10 Signs of Anti-Social Personality Disorder

Anti-social personality disorder is one of a group of personality disorders known as cluster B, which are also known as erratic or dramatic personality disorders. The character flaws that make up this disorder can exist in anyone in some combination. Therefore, it is important to rule out similar but less serious diagnoses first. For example, you might receive a diagnosis of anti-social personality traits if you meet some but not all the criteria for the full-blown disorder. Anti-social personality disorder is a very serious problem that only a licensed mental health practitioner such as a psychiatrist, psychologist or specially trained clinical social worker can diagnose and treat.

The signs and symptoms of this personality disorder are consistent, enduring and pervasive.
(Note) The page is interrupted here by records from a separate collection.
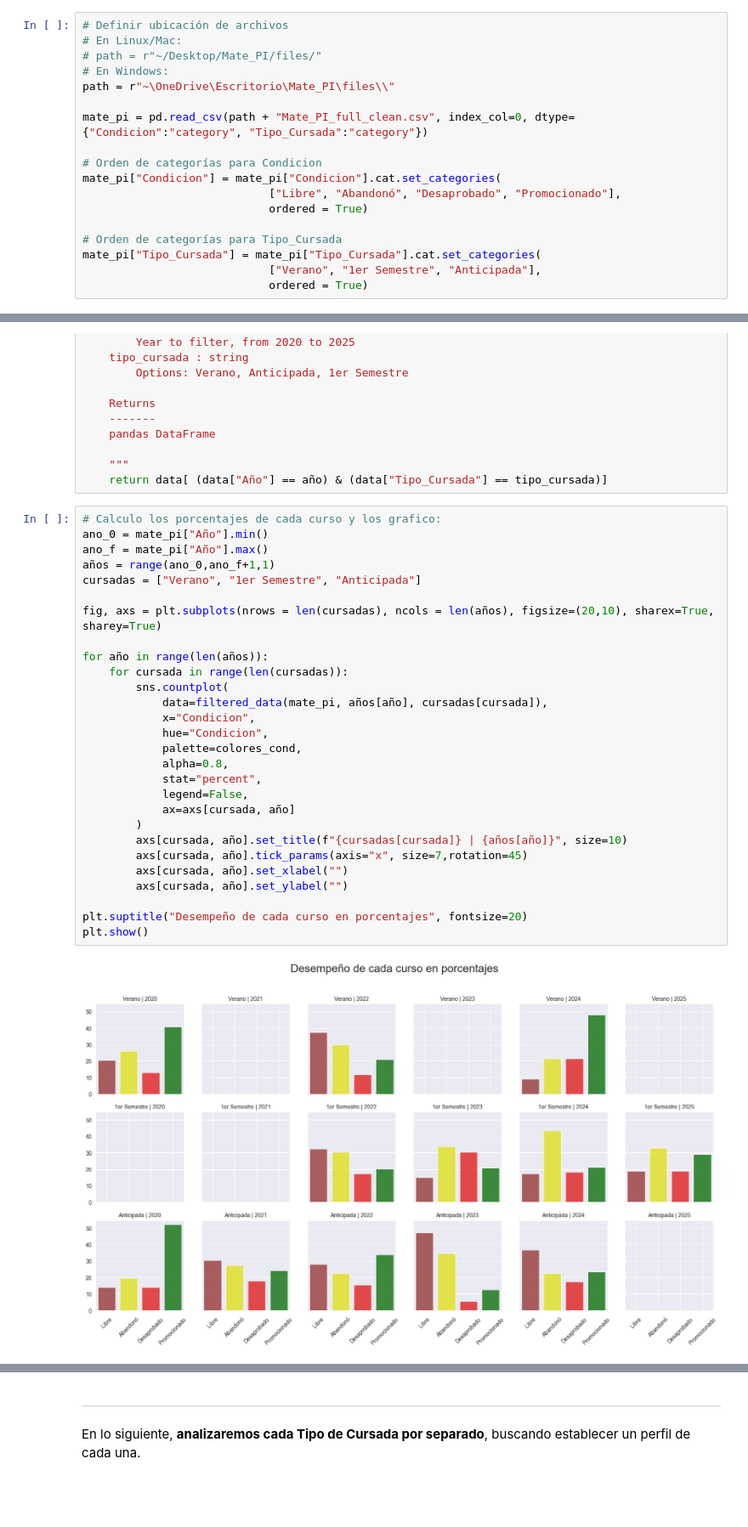
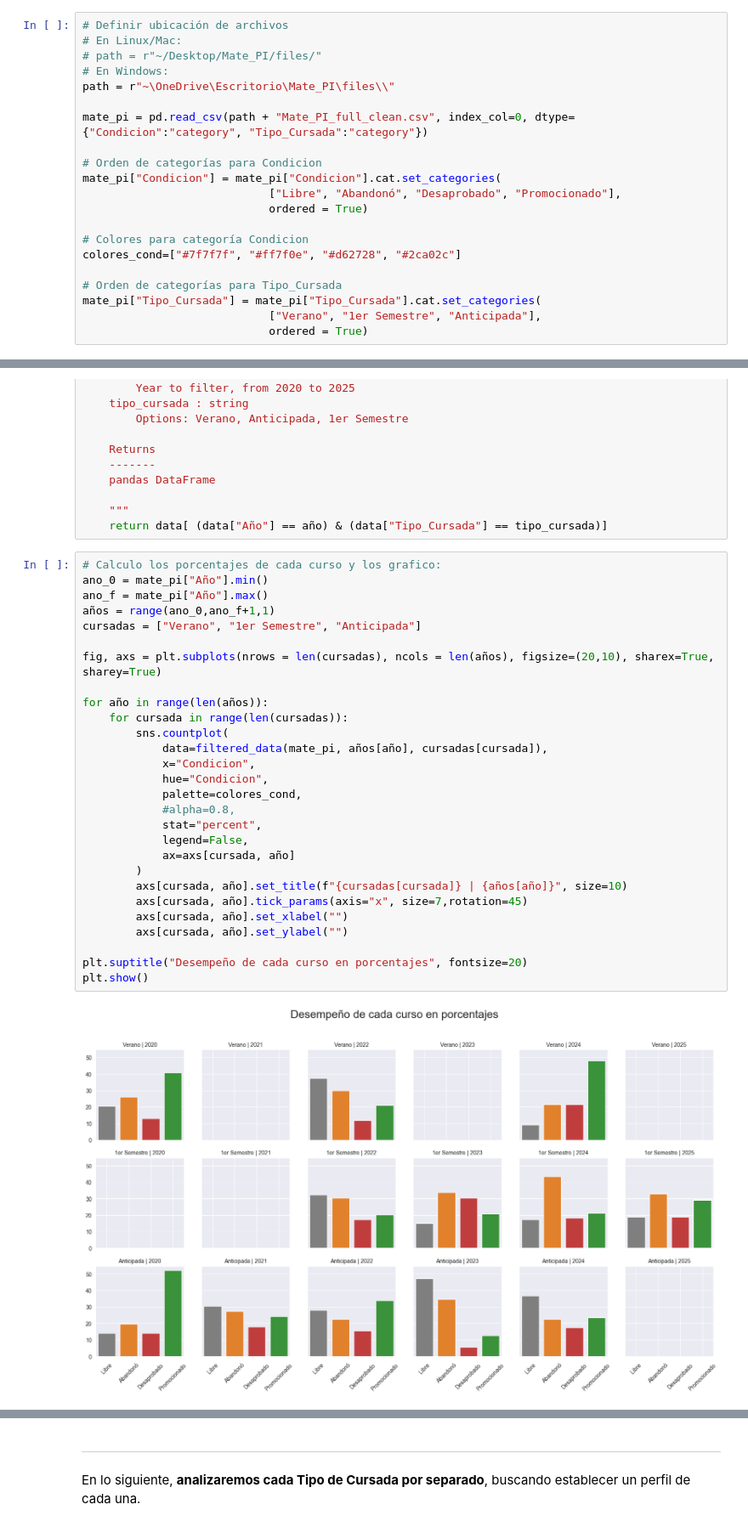
Before and after one commit to juanjogervasio/Intro-courses-analysis, a Jupyter notebook: notebooks/Analisis.ipynb, the cells around one changed output, grey strips where cells are left out. Shown: that part at 85% size. Drawn from its saved outputs; the diff is of its cells as text; blank space fills up the shorter version.

```diff
--- a/notebooks/Analisis.ipynb
+++ b/notebooks/Analisis.ipynb
@@ -24,6 +25,9 @@ mate_pi["Condicion"] = mate_pi["Condicion"].cat.set_categories(
                             ["Libre", "Abandonó", "Desaprobado", "Promocionado"],
                             ordered = True)
 
+# Colores para categoría Condicion
+colores_cond=["#7f7f7f", "#ff7f0e", "#d62728", "#2ca02c"]
+
 # Orden de categorías para Tipo_Cursada
 mate_pi["Tipo_Cursada"] = mate_pi["Tipo_Cursada"].cat.set_categories(
                             ["Verano", "1er Semestre", "Anticipada"],
@@ -360,33 +364,33 @@ def filtered_data(data, año, tipo_cursada):
 # %%
 # Calculo los porcentajes de cada curso y los grafico:
 ano_0 = mate_pi["Año"].min()
 ano_f = mate_pi["Año"].max()
 años = range(ano_0,ano_f+1,1)
 cursadas = ["Verano", "1er Semestre", "Anticipada"]
 
 fig, axs = plt.subplots(nrows = len(cursadas), ncols = len(años), figsize=(20,10), sharex=True, sharey=True)
 
 for año in range(len(años)):
     for cursada in range(len(cursadas)):
         sns.countplot(
             data=filtered_data(mate_pi, años[año], cursadas[cursada]),
             x="Condicion",
             hue="Condicion",
             palette=colores_cond,
-            alpha=0.8,
+            #alpha=0.8,
             stat="percent",
             legend=False,
             ax=axs[cursada, año]
         )
         axs[cursada, año].set_title(f"{cursadas[cursada]} | {años[año]}", size=10)
         axs[cursada, año].tick_params(axis="x", size=7,rotation=45)
         axs[cursada, año].set_xlabel("")
         axs[cursada, año].set_ylabel("")
 
 plt.suptitle("Desempeño de cada curso en porcentajes", fontsize=20)
 plt.show()
 # %% [output]
-[figure, old version]
+[figure, new version]
 # %% [markdown]
 En el gráfico anterior puede visualizarse el **desempeño de cada curso registrado en el dataset**. Podemos notar que **cada curso tiene sus particularidades**:
 
```
Also changed, not shown: parts of 9 cells of this notebook, 2 other files.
They begin to manifest early in life, with all patients who receive the diagnosis having a history of conduct disorder by age 15. People with anti-social personality disorder exhibit a persistent disregard for the consequences of their actions and the rights of others, sometimes to the point of extreme mental or physical cruelty. In severe cases, mental health practitioners might refer to the characterizing behavior as sociopathic or psychopathic. Anti-social personality disorder is among the most difficult to treat. This is because those who suffer from the symptoms are usually forced to seek treatment by a court order rather than seeking it voluntarily. If you are concerned that you or someone you care about might have anti-social personality disorder, continue reading for a discussion of 10 signs to look for.

1. Antisocial Behavior
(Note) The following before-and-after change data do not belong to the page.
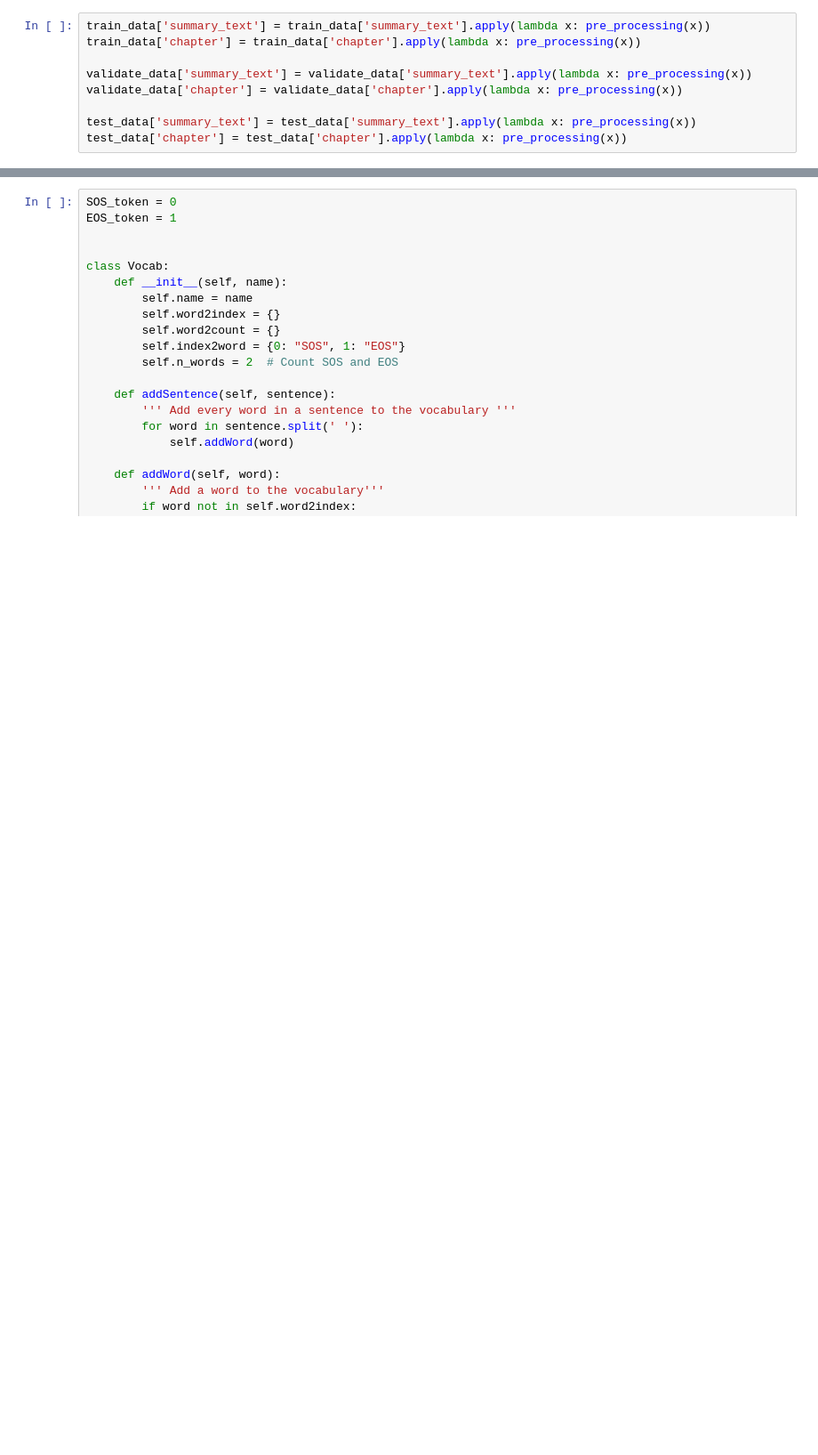
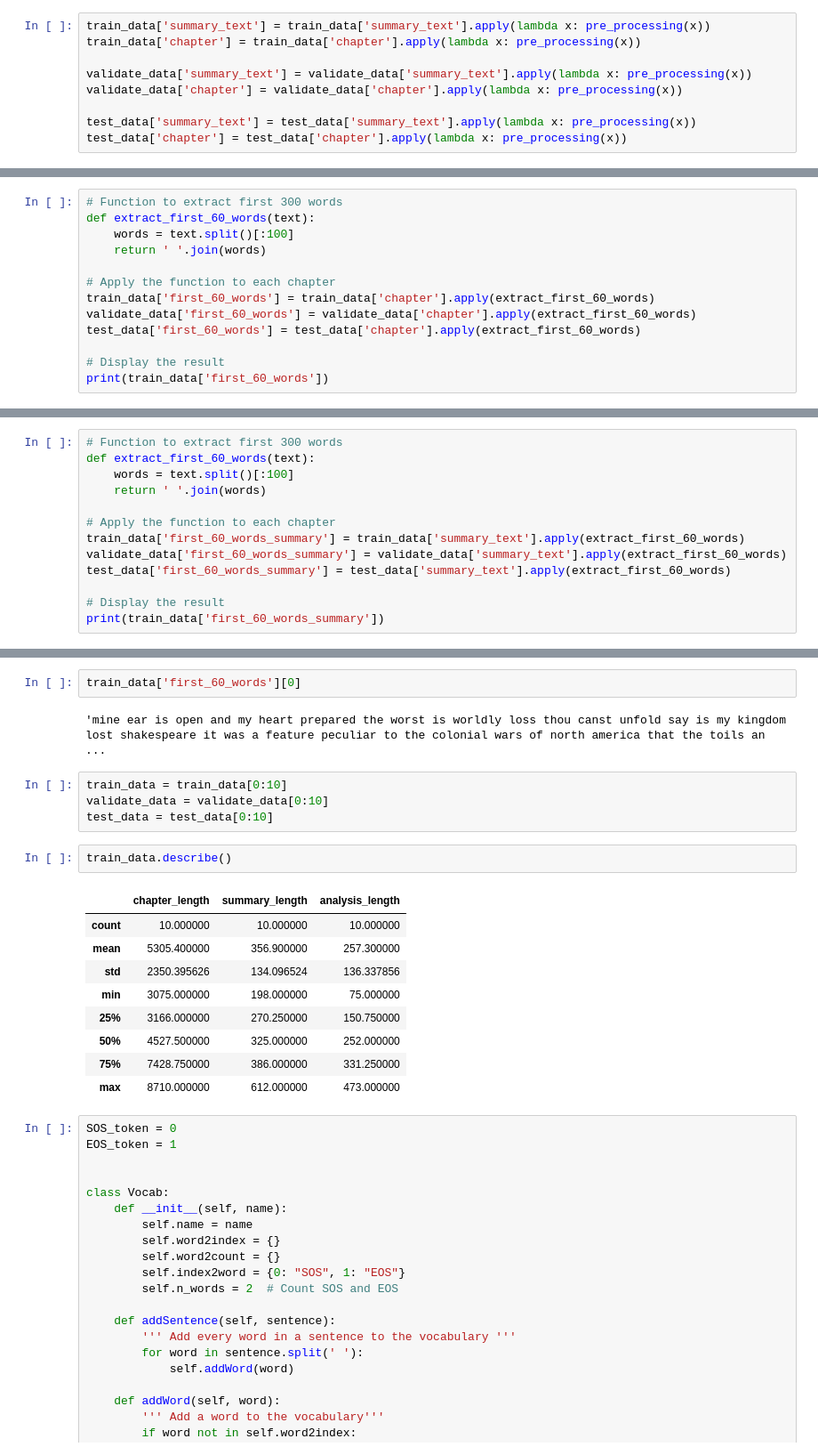
Before and after one commit to ronair212/LitArt, a Jupyter notebook: notebooks/Seq2Seq.ipynb, the cells around one changed output, grey strips where cells are left out. Shown at 89% size. Cells and saved outputs as stored; diff of their text form; blank space fills up the shorter version.

```diff
--- a/notebooks/Seq2Seq.ipynb
+++ b/notebooks/Seq2Seq.ipynb
@@ -102,0 +93,13 @@ train_data['summary_text'][0]
+# %%
+# Function to extract first 300 words
+def extract_first_60_words(text):
+    words = text.split()[:100]
+    return ' '.join(words)
+
+# Apply the function to each chapter
+train_data['first_60_words'] = train_data['chapter'].apply(extract_first_60_words)
+validate_data['first_60_words'] = validate_data['chapter'].apply(extract_first_60_words)
+test_data['first_60_words'] = test_data['chapter'].apply(extract_first_60_words)
+
+# Display the result
+print(train_data['first_60_words'])
@@ -102,0 +119,13 @@ train_data['summary_text'][0]
+# %%
+# Function to extract first 300 words
+def extract_first_60_words(text):
+    words = text.split()[:100]
+    return ' '.join(words)
+
+# Apply the function to each chapter
+train_data['first_60_words_summary'] = train_data['summary_text'].apply(extract_first_60_words)
+validate_data['first_60_words_summary'] = validate_data['summary_text'].apply(extract_first_60_words)
+test_data['first_60_words_summary'] = test_data['summary_text'].apply(extract_first_60_words)
+
+# Display the result
+print(train_data['first_60_words_summary'])
@@ -103,3 +145,23 @@ train_data['summary_text'][0]
+# %%
+train_data['first_60_words'][0]
+# %% [output]
+'mine ear is open and my heart prepared the worst is worldly loss thou canst unfold say is my kingdom lost shakespeare it was a feature peculiar to the colonial wars of north america that the toils an ...
+# %%
+train_data = train_data[0:10]
+validate_data = validate_data[0:10]
+test_data = test_data[0:10]
+# %%
+train_data.describe()
+# %% [output]
+|  | chapter_length | summary_length | analysis_length |
+| count | 10.000000 | 10.000000 | 10.000000 |
+| mean | 5305.400000 | 356.900000 | 257.300000 |
+| std | 2350.395626 | 134.096524 | 136.337856 |
+| min | 3075.000000 | 198.000000 | 75.000000 |
+| 25% | 3166.000000 | 270.250000 | 150.750000 |
+| 50% | 4527.500000 | 325.000000 | 252.000000 |
+| 75% | 7428.750000 | 386.000000 | 331.250000 |
+| max | 8710.000000 | 612.000000 | 473.000000 |
 # %%
 SOS_token = 0
 EOS_token = 1
```
Also changed, not shown: parts of 21 cells of this notebook.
Antisocial Behavior is any behavior that deviates significantly from the established norms, laws and morals of an individual’s culture. It is generally considered to be unacceptable regardless of circumstance. It is also characterized by a lack of regard for the well-being or rights of other people. Those who engage in this behavior are often irresponsible, deceitful, impulsive, too easily bored and hostile. They find it difficult or impossible to control their anger. They might engage in aggression to get what they want and feel no remorse over their aggressive behavior.

A common consequence of anti-social personality disorder is drug or alcohol abuse, which makes the behavior worse and leads to further consequences. If you suffer from anti-social personality disorder, you might engage in criminal behavior. Prison time is common among people with anti-social personality disorder. Unfortunately, a prison environment very often encourages and reinforces antisocial behavior. Worst of all, the behavior causes others pain and fear, effectively isolating you and leading to situations that might compound it. In its most extreme forms, antisocial behavior might include emotional or even physical cruelty to people or animals. This so-called sociopathy or psychopathy is essentially a deficiency or even complete lack of conscience, respectively.